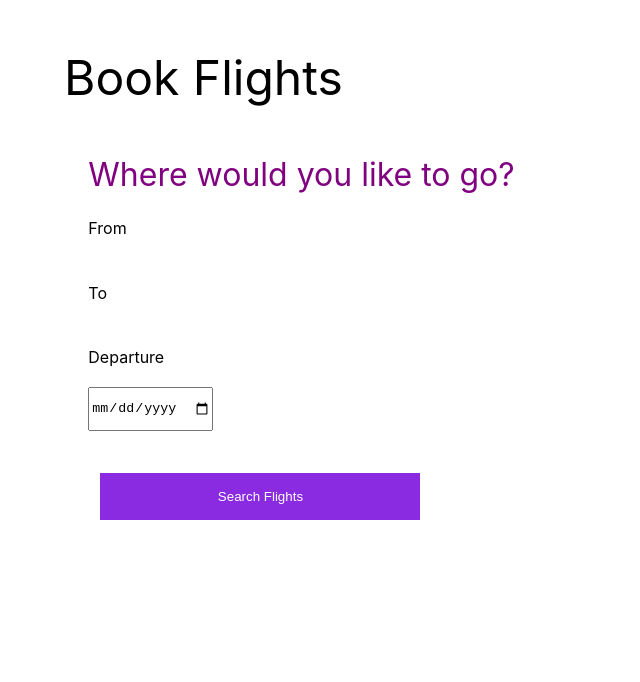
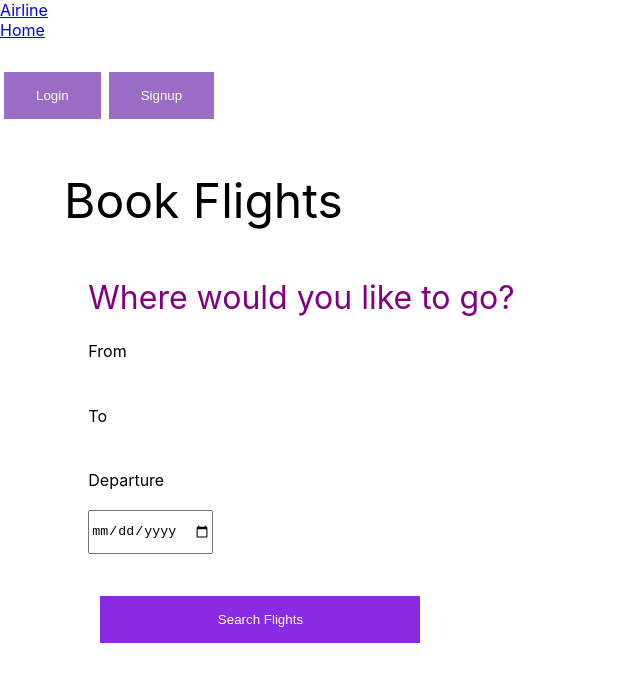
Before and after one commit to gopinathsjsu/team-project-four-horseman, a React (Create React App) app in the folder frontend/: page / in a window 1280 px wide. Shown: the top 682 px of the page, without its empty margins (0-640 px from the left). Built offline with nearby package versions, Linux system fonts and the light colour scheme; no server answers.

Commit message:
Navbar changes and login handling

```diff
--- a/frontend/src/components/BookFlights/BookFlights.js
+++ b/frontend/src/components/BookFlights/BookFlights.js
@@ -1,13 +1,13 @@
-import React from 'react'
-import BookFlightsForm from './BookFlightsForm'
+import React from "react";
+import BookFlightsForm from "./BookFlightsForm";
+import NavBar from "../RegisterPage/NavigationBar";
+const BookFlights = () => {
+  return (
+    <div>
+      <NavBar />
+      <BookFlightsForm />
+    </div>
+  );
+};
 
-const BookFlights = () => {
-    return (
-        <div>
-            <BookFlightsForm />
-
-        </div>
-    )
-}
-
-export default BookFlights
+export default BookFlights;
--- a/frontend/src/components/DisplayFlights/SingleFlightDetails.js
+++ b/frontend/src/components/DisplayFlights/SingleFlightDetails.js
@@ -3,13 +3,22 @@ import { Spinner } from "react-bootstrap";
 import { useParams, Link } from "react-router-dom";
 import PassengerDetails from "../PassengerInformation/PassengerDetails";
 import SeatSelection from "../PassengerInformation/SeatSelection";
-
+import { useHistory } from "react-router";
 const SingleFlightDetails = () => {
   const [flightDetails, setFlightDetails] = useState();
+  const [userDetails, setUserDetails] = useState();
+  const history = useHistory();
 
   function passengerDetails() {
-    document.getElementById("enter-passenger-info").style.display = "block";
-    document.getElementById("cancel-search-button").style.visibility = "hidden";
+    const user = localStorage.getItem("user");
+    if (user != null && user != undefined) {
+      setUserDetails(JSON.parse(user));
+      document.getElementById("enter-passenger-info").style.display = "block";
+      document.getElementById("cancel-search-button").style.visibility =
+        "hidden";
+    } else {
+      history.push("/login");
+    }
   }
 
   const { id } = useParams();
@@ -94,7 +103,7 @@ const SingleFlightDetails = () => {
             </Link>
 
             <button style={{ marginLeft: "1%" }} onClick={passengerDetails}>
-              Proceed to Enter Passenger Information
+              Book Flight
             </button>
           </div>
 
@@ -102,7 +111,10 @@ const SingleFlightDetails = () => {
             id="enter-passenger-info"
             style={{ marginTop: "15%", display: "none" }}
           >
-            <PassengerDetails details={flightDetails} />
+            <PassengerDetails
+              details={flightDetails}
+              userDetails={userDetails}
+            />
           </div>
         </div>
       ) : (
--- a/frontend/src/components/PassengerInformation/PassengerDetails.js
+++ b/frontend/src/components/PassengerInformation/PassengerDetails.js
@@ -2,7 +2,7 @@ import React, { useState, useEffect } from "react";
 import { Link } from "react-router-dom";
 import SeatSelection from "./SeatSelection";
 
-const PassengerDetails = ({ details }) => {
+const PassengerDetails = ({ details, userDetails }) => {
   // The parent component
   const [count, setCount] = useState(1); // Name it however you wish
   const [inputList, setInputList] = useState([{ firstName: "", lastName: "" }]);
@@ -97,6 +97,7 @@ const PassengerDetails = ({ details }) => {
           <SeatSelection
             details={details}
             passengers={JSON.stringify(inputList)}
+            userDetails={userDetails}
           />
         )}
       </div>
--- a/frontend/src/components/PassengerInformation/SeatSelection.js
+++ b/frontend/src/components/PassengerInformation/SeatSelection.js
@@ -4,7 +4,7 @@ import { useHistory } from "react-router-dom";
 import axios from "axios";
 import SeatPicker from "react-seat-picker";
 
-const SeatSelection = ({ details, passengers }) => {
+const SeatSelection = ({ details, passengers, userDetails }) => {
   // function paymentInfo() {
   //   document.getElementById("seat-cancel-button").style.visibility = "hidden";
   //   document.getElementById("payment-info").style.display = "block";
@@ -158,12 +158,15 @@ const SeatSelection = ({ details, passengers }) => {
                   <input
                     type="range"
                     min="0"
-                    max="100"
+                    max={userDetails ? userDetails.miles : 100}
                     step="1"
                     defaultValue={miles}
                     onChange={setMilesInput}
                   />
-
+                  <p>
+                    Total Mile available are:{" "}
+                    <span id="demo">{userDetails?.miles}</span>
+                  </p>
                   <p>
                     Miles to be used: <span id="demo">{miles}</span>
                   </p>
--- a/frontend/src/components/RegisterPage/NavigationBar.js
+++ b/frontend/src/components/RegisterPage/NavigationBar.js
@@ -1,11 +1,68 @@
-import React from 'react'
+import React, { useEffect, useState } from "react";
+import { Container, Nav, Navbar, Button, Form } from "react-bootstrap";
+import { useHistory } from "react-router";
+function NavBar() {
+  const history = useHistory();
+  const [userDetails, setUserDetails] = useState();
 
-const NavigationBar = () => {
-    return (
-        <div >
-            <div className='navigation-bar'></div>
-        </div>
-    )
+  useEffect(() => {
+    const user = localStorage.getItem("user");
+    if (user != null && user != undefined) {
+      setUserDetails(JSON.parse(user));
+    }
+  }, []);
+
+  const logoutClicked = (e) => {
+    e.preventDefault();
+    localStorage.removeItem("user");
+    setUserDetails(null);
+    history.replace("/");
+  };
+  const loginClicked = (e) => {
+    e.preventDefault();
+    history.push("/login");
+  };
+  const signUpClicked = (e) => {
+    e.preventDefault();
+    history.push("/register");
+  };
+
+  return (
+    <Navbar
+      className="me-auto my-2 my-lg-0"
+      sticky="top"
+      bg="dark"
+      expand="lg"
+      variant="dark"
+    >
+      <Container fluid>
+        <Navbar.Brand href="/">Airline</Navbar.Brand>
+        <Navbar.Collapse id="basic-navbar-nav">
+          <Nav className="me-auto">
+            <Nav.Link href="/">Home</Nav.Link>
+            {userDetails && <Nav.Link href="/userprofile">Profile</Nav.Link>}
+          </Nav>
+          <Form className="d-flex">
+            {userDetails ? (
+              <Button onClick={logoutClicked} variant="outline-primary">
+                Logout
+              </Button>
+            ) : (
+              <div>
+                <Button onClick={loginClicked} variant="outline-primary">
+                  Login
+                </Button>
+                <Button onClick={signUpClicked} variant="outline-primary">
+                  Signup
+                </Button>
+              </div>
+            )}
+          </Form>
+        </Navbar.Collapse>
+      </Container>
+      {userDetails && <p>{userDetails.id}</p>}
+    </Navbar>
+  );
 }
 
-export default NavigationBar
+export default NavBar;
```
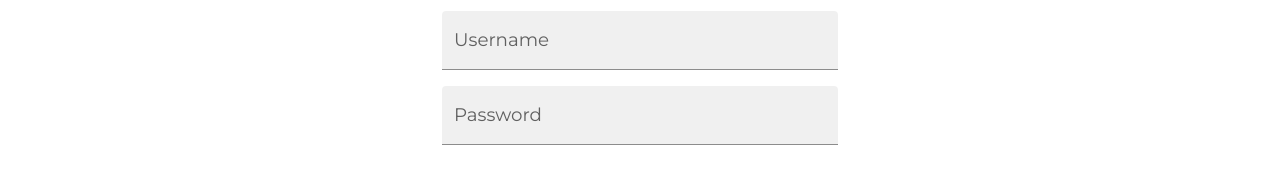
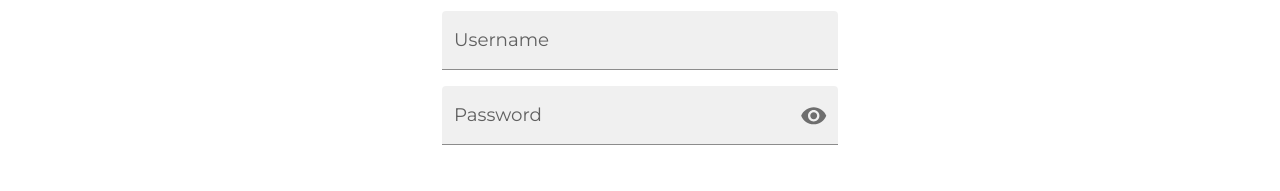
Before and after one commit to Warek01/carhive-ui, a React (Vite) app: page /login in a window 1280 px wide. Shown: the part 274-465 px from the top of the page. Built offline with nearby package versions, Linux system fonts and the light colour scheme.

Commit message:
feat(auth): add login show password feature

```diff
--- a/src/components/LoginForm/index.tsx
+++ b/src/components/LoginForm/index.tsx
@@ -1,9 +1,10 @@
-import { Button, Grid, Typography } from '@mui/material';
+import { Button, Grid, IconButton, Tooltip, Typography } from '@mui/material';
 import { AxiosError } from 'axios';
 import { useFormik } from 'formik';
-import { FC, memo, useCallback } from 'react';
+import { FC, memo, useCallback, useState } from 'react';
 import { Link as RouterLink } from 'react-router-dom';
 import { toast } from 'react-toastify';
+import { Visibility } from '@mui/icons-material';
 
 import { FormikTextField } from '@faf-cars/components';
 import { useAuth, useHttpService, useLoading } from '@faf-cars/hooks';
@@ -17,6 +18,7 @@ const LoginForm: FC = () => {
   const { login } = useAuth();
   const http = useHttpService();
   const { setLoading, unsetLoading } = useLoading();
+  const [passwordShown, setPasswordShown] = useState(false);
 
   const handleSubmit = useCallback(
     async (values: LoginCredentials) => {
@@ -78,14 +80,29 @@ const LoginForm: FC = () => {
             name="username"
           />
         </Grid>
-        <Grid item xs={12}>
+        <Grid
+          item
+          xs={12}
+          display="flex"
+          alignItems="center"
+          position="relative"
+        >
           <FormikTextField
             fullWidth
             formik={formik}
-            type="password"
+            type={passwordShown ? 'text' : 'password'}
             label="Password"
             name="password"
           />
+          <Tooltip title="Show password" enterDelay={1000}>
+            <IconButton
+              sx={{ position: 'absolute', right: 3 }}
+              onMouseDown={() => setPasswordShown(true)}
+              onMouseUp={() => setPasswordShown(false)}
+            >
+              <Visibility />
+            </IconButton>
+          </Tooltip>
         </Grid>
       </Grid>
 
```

::::

Within the material above, report how many lines carry the word "cancel", and nothing else.

3